Copy, from the entries below, each line where the word "href" can be found.

>>>

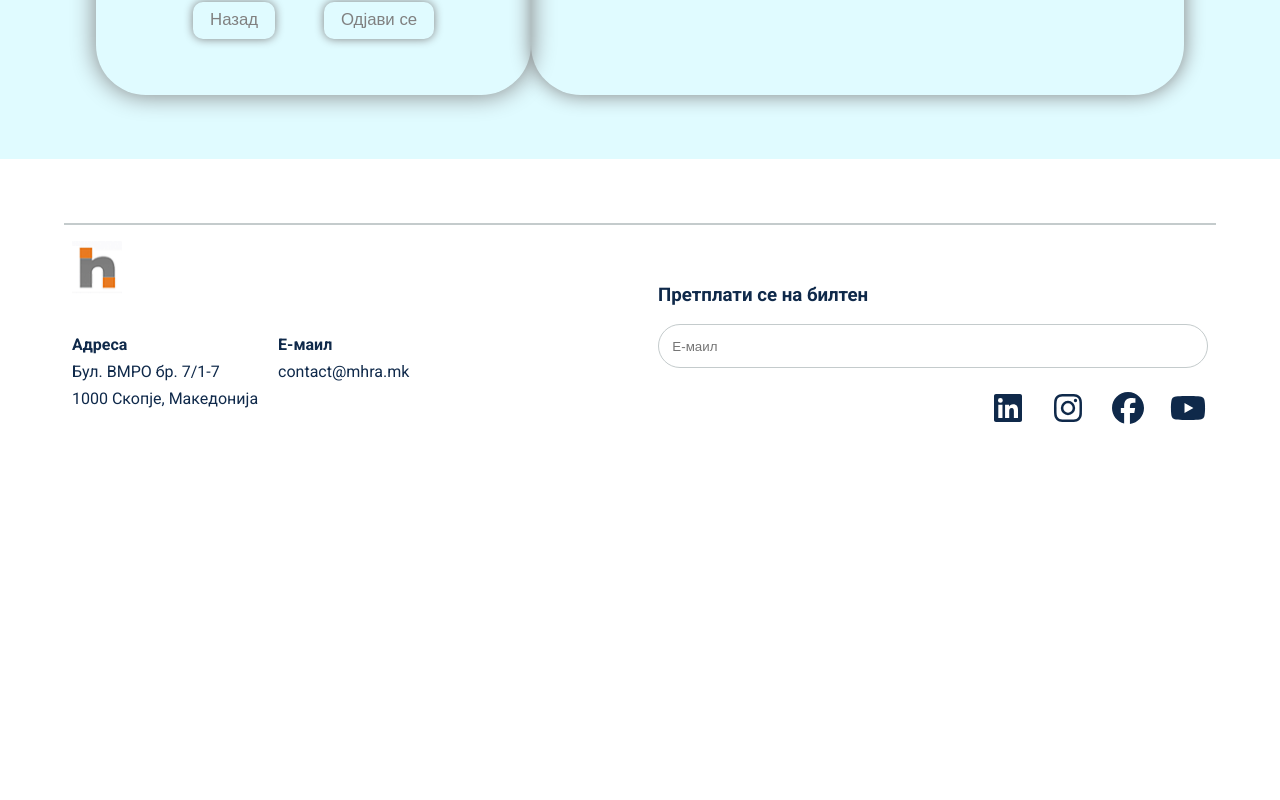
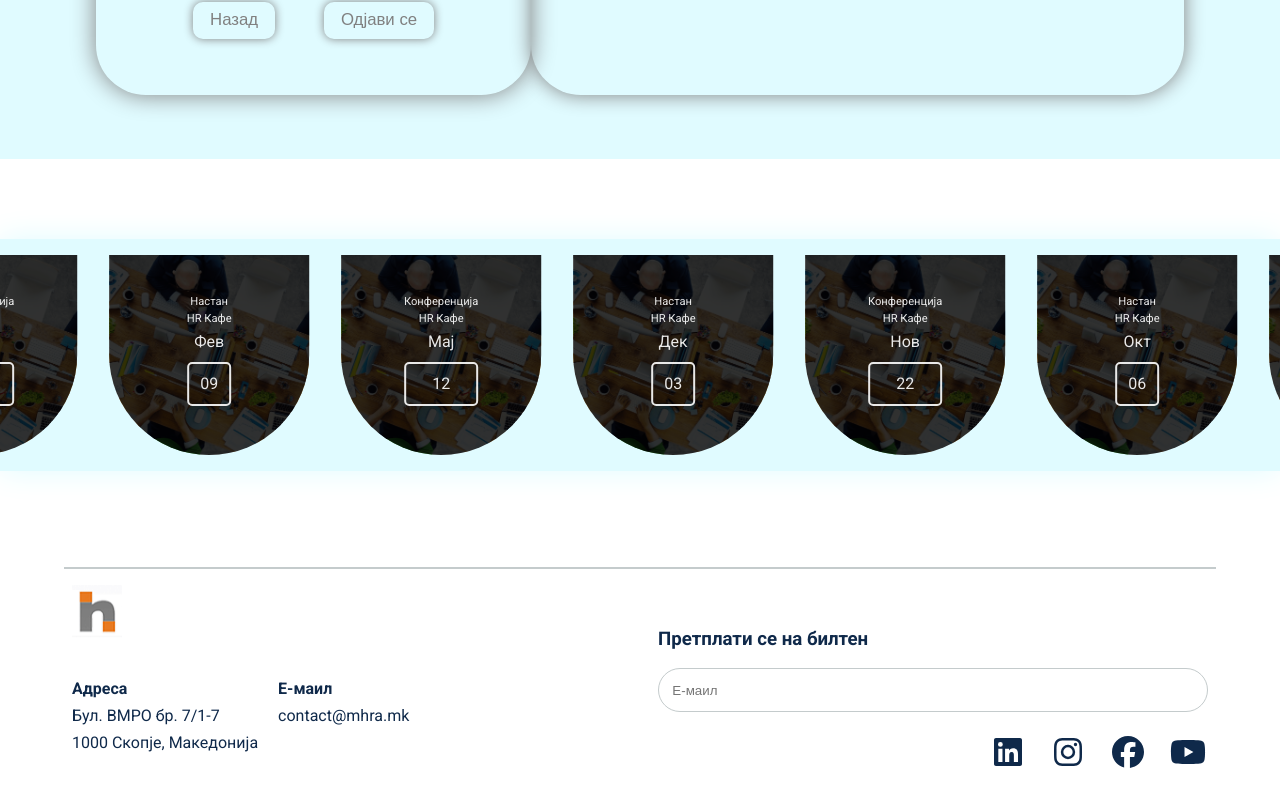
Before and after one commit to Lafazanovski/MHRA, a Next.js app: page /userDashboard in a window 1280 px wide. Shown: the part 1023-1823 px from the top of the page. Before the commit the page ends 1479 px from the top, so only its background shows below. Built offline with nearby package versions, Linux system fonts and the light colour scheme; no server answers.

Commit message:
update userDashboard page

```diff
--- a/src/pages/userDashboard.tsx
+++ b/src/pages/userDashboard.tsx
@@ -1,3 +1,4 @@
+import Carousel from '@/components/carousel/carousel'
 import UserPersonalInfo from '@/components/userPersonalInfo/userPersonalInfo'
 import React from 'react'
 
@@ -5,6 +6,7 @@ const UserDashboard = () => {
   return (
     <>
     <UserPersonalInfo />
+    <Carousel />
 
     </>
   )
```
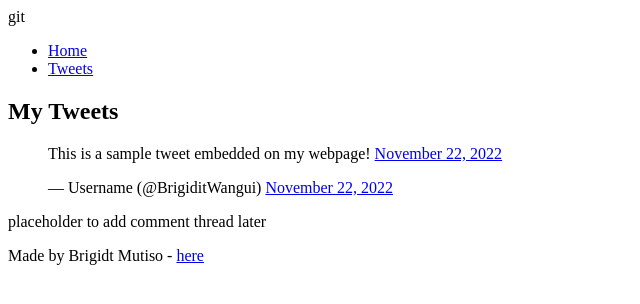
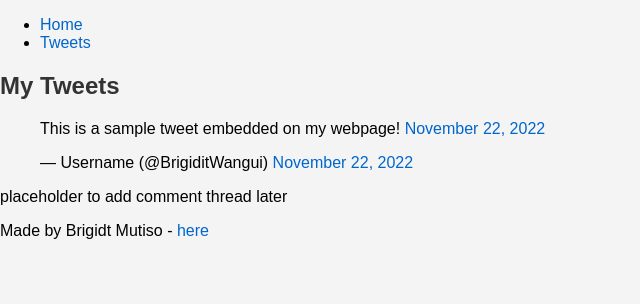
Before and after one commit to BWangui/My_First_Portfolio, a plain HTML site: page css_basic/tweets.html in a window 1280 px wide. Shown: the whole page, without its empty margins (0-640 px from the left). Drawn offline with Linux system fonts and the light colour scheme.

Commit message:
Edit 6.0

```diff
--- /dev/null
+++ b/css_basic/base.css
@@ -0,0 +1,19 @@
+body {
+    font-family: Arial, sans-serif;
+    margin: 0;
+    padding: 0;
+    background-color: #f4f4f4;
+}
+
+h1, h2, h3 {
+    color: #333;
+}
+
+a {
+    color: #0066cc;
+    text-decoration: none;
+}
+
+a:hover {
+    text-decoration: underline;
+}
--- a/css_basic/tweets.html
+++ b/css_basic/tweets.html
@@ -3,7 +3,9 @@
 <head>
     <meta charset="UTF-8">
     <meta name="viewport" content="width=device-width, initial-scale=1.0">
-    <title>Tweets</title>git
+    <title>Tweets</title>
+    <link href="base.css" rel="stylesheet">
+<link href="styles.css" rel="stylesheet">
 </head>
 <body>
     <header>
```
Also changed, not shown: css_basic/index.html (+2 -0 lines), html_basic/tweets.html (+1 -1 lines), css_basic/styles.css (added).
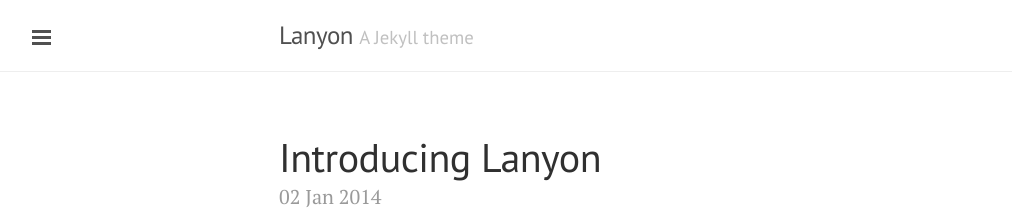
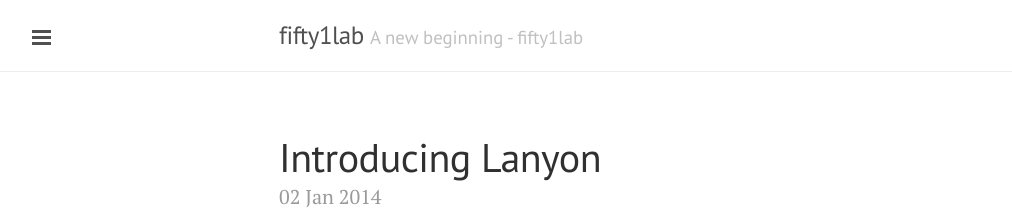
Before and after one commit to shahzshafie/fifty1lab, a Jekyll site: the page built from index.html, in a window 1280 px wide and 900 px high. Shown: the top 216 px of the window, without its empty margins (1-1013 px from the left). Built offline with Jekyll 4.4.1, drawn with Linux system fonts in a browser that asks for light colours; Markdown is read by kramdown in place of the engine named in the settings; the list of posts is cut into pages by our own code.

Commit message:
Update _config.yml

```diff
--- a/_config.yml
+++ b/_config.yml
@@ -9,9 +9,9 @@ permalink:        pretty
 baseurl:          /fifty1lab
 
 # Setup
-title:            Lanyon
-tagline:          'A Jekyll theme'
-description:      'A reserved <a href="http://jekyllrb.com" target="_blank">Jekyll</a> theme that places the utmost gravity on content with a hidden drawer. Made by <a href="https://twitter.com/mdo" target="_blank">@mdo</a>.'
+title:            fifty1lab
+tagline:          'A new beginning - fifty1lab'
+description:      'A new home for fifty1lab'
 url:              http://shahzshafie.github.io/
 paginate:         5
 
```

<<<

(COMPLETED TASK)
+    <link href="base.css" rel="stylesheet">
+<link href="styles.css" rel="stylesheet">
-description:      'A reserved <a href="http://jekyllrb.com" target="_blank">Jekyll</a> theme that places the utmost gravity on content with a hidden drawer. Made by <a href="https://twitter.com/mdo" target="_blank">@mdo</a>.'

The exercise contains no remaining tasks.